Marie Sidorová
Marie Sidorová
zdroj: Pamět Národa - Archiv

Marie Sidorová was born on 2nd July 1919 in Kyiv, Ukraine. Her father was a settled down Czech legionary. In 1928, the family decided to move back to Czechoslovakia. They finally settled down in Vrútky, near Martin, Slovakia. In 1937, Marie began to study at a medical school in Martin. Despite the obstacles they had to face as Czechs family decided to stay in Slovakia after the proclamation of an independent Slovak state, so that Marie could finish her studies. In 1939, she finished her studies and became a certified nurse. Because she couldn‘t find any job during the war, she worked illegally. In summer 1944 she returned to Martin and worked as the director of an infant home. During the Slovak National Uprising she was isolated with 39 children behind the frontline in Vrůtky. She nursed the casualties from frontline. After the worst bombing she managed to move the infants to the hospital to doctor Murtin. She moved with the other children and infants to Banská Bystrice, Rakov, Turčianské Teplice, Banská Štiavnice, until they finally settle in a recreation camp under Sitno. From there she had to escape from the Nazis alone, she joined the armed forces and went through the fights at Sv. Kříž and Banská Bystrice. She worked in hospital in Dětva from where she was evacuated to Zvolenské Slatiny and then Kyslá Voda, where she prepared the iron rations of meat, leather and textile hidden in the woods and prepared for the partisans. She was caught right in the middle of the battle at the Prašivá hill. She joined the intelligence agency of the Red Army. Her task is to obtain medicaments, nurse casualties, but also translate, deliver secret correspondence and obtain German correspondence.

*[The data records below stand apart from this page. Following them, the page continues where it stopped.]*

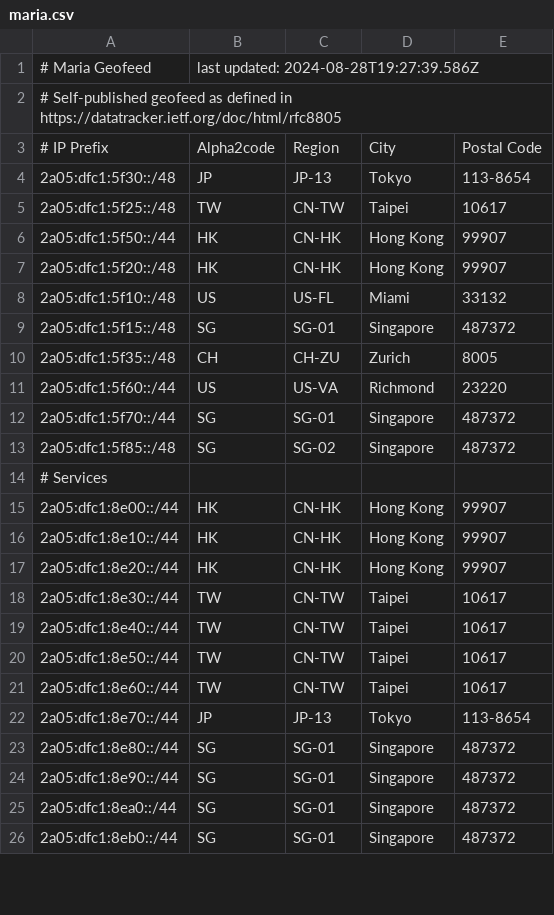
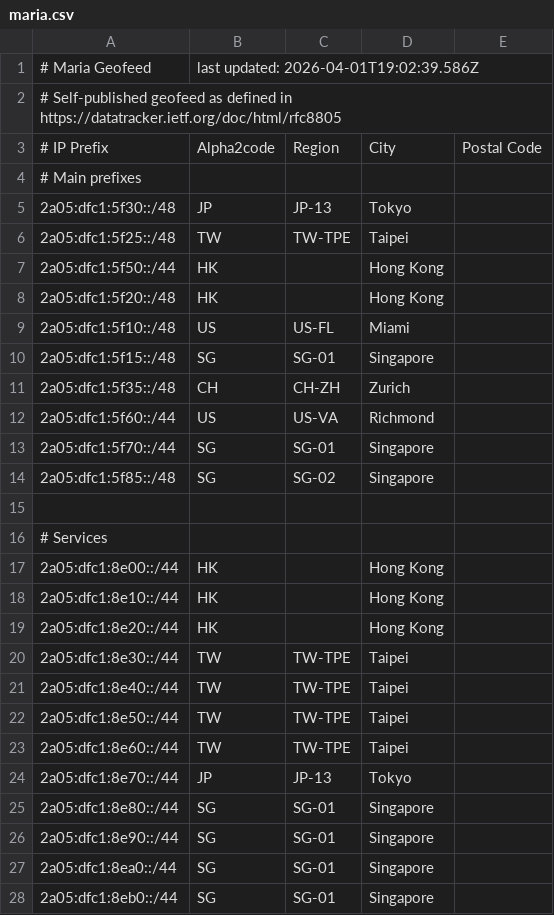
Before and after one commit to linusxiong/geofeed, a CSV file: geo/maria.csv, drawn as a sheet; only a part is shown; the diff covers the shown part only.

Commit message:
Update Maria Geofeed with new data and format

```diff
--- a/geo/maria.csv
+++ b/geo/maria.csv
@@ -1,13 +1,15 @@
-# Maria Geofeed, last updated: 2024-08-28T19:27:39.586Z,,,
+# Maria Geofeed, last updated: 2026-04-01T19:02:39.586Z,,,
 # Self-published geofeed as defined in https://datatracker.ietf.org/doc/html/rfc8805,,,,
 # IP Prefix, Alpha2code, Region, City, Postal Code
-2a05:dfc1:5f30::/48,JP,JP-13,Tokyo,113-8654
-2a05:dfc1:5f25::/48,TW,CN-TW,Taipei,10617
-2a05:dfc1:5f50::/44,HK,CN-HK,Hong Kong,99907
-2a05:dfc1:5f20::/48,HK,CN-HK,Hong Kong,99907
-2a05:dfc1:5f10::/48,US,US-FL,Miami,33132
-2a05:dfc1:5f15::/48,SG,SG-01,Singapore,487372
-2a05:dfc1:5f35::/48,CH,CH-ZU,Zurich,8005
-2a05:dfc1:5f60::/44,US,US-VA,Richmond,23220
-2a05:dfc1:5f70::/44,SG,SG-01,Singapore,487372
-2a05:dfc1:5f85::/48,SG,SG-02,Singapore,487372
+# Main prefixes
+2a05:dfc1:5f30::/48,JP,JP-13,Tokyo,
+2a05:dfc1:5f25::/48,TW,TW-TPE,Taipei,
+2a05:dfc1:5f50::/44,HK,,Hong Kong,
+2a05:dfc1:5f20::/48,HK,,Hong Kong,
+2a05:dfc1:5f10::/48,US,US-FL,Miami,
+2a05:dfc1:5f15::/48,SG,SG-01,Singapore,
+2a05:dfc1:5f35::/48,CH,CH-ZH,Zurich,
+2a05:dfc1:5f60::/44,US,US-VA,Richmond,
+2a05:dfc1:5f70::/44,SG,SG-01,Singapore,
+2a05:dfc1:5f85::/48,SG,SG-02,Singapore,
+
@@ -15,12 +17,12 @@
-2a05:dfc1:8e00::/44,HK,CN-HK,Hong Kong,99907
-2a05:dfc1:8e10::/44,HK,CN-HK,Hong Kong,99907
-2a05:dfc1:8e20::/44,HK,CN-HK,Hong Kong,99907
-2a05:dfc1:8e30::/44,TW,CN-TW,Taipei,10617
-2a05:dfc1:8e40::/44,TW,CN-TW,Taipei,10617
-2a05:dfc1:8e50::/44,TW,CN-TW,Taipei,10617
-2a05:dfc1:8e60::/44,TW,CN-TW,Taipei,10617
-2a05:dfc1:8e70::/44,JP,JP-13,Tokyo,113-8654
-2a05:dfc1:8e80::/44,SG,SG-01,Singapore,487372
-2a05:dfc1:8e90::/44,SG,SG-01,Singapore,487372
-2a05:dfc1:8ea0::/44,SG,SG-01,Singapore,487372
-2a05:dfc1:8eb0::/44,SG,SG-01,Singapore,487372
+2a05:dfc1:8e00::/44,HK,,Hong Kong,
+2a05:dfc1:8e10::/44,HK,,Hong Kong,
+2a05:dfc1:8e20::/44,HK,,Hong Kong,
+2a05:dfc1:8e30::/44,TW,TW-TPE,Taipei,
+2a05:dfc1:8e40::/44,TW,TW-TPE,Taipei,
+2a05:dfc1:8e50::/44,TW,TW-TPE,Taipei,
+2a05:dfc1:8e60::/44,TW,TW-TPE,Taipei,
+2a05:dfc1:8e70::/44,JP,JP-13,Tokyo,
+2a05:dfc1:8e80::/44,SG,SG-01,Singapore,
+2a05:dfc1:8e90::/44,SG,SG-01,Singapore,
+2a05:dfc1:8ea0::/44,SG,SG-01,Singapore,
+2a05:dfc1:8eb0::/44,SG,SG-01,Singapore,
```
Also changed, not shown: 4 added rows and 4 edited cells elsewhere in this file.
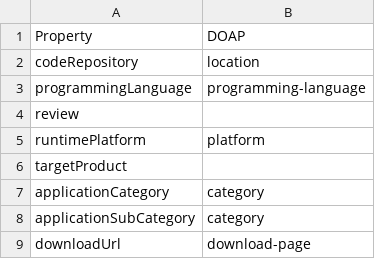
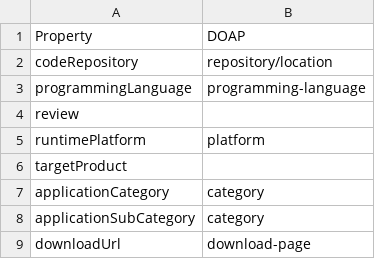
Before and after one commit to codemeta/codemeta, a CSV file: crosswalks/DOAP.csv, drawn as a sheet; only a part is shown.

Commit message:
added extra redirection in mapping

```diff
--- a/crosswalks/DOAP.csv
+++ b/crosswalks/DOAP.csv
@@ -1,3 +1,3 @@
 Property,DOAP
-codeRepository,location
+codeRepository,repository/location
 programmingLanguage,programming-language
```
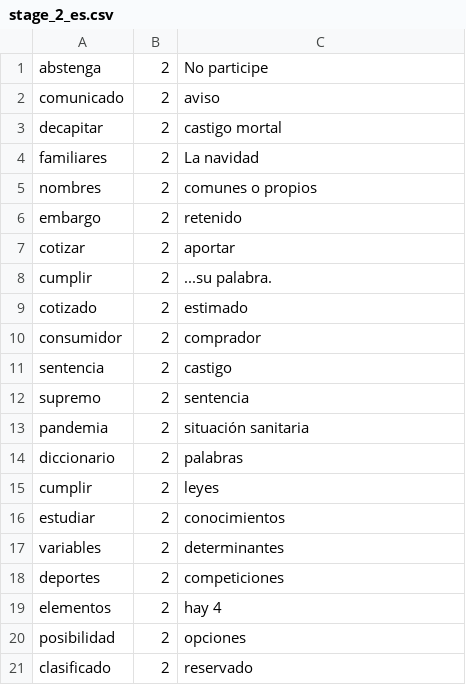
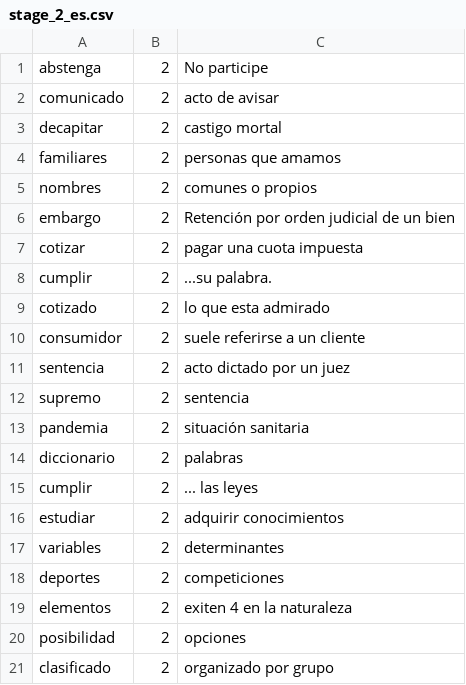
Before and after one commit to EricM2/Battleword, a CSV file: app/src/main/assets/stage_2_es.csv, drawn as a sheet.

```diff
--- a/app/src/main/assets/stage_2_es.csv
+++ b/app/src/main/assets/stage_2_es.csv
@@ -1,12 +1,12 @@
 abstenga;2;No participe
-comunicado;2;aviso
+comunicado;2;acto de avisar
 decapitar;2;castigo mortal
-familiares;2;La navidad
+familiares;2;personas que amamos
 nombres;2;comunes o propios
-embargo;2;retenido
-cotizar;2;aportar
+embargo;2;Retención por orden judicial de un bien
+cotizar;2;pagar una cuota impuesta
 cumplir;2;...su palabra.
-cotizado;2;estimado
-consumidor;2;comprador
-sentencia;2;castigo
+cotizado;2;lo que esta admirado
+consumidor;2;suele referirse a un cliente
+sentencia;2;acto dictado por un juez
 supremo;2;sentencia
@@ -14,8 +14,8 @@ pandemia;2;situación sanitaria
 diccionario;2;palabras
-cumplir;2;leyes
-estudiar;2;conocimientos
+cumplir;2;... las leyes
+estudiar;2; adquirir conocimientos
 variables;2;determinantes
 deportes;2;competiciones
-elementos;2;hay 4
+elementos;2; exiten  4 en la naturaleza
 posibilidad;2;opciones
-clasificado;2;reservado
+clasificado;2;organizado por grupo
```
Also changed, not shown: app/src/main/assets/stage_1_es.csv, app/src/main/assets/stage_1_fr.csv, 35 other files.
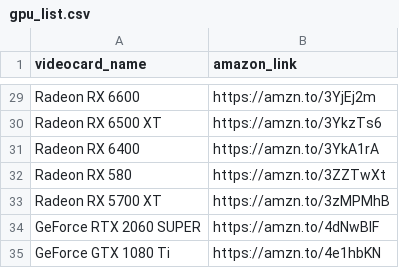
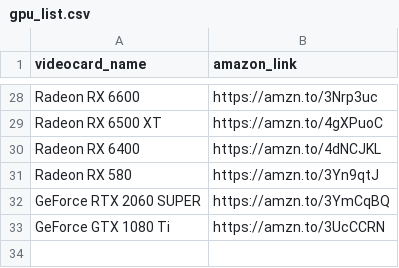
Before and after one commit to NielsMinssen/nextjs-corporate-starter, a CSV file: ScrappingGPU/gpu_list.csv, drawn as a sheet; only a part is shown, gaps mark what is left out; removed rows and columns are numbered as before the commit, all else as after; the diff covers the shown part only; the diff names each change by its address in the sheet, - before the commit and + after, or states it on an @@ line.

Commit message:
updated llist of amazon links

```diff
--- a/ScrappingGPU/gpu_list.csv
+++ b/ScrappingGPU/gpu_list.csv
-B28 (amazon_link): https://amzn.to/3YjEj2m
+B28 (amazon_link): https://amzn.to/3Nrp3uc
-B29 (amazon_link): https://amzn.to/3YkzTs6
+B29 (amazon_link): https://amzn.to/4gXPuoC
-B30 (amazon_link): https://amzn.to/3YkA1rA
+B30 (amazon_link): https://amzn.to/4dNCJKL
-B31 (amazon_link): https://amzn.to/3ZZTwXt
+B31 (amazon_link): https://amzn.to/3Yn9qtJ
-row 33: Radeon RX 5700 XT | https://amzn.to/3zMPMhB
-B32 (amazon_link): https://amzn.to/4dNwBlF
+B32 (amazon_link): https://amzn.to/3YmCqBQ
-B33 (amazon_link): https://amzn.to/4e1hbKN
+B33 (amazon_link): https://amzn.to/3UcCCRN
```
Also changed, not shown: 1 removed row and 26 edited cells elsewhere in this file, ScrappingCPU/cpu_list.csv, 2 other files.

By the end war, she was on ‘travels‘ around Bohemia. After the War she returned to Martin and started working in the local hospital.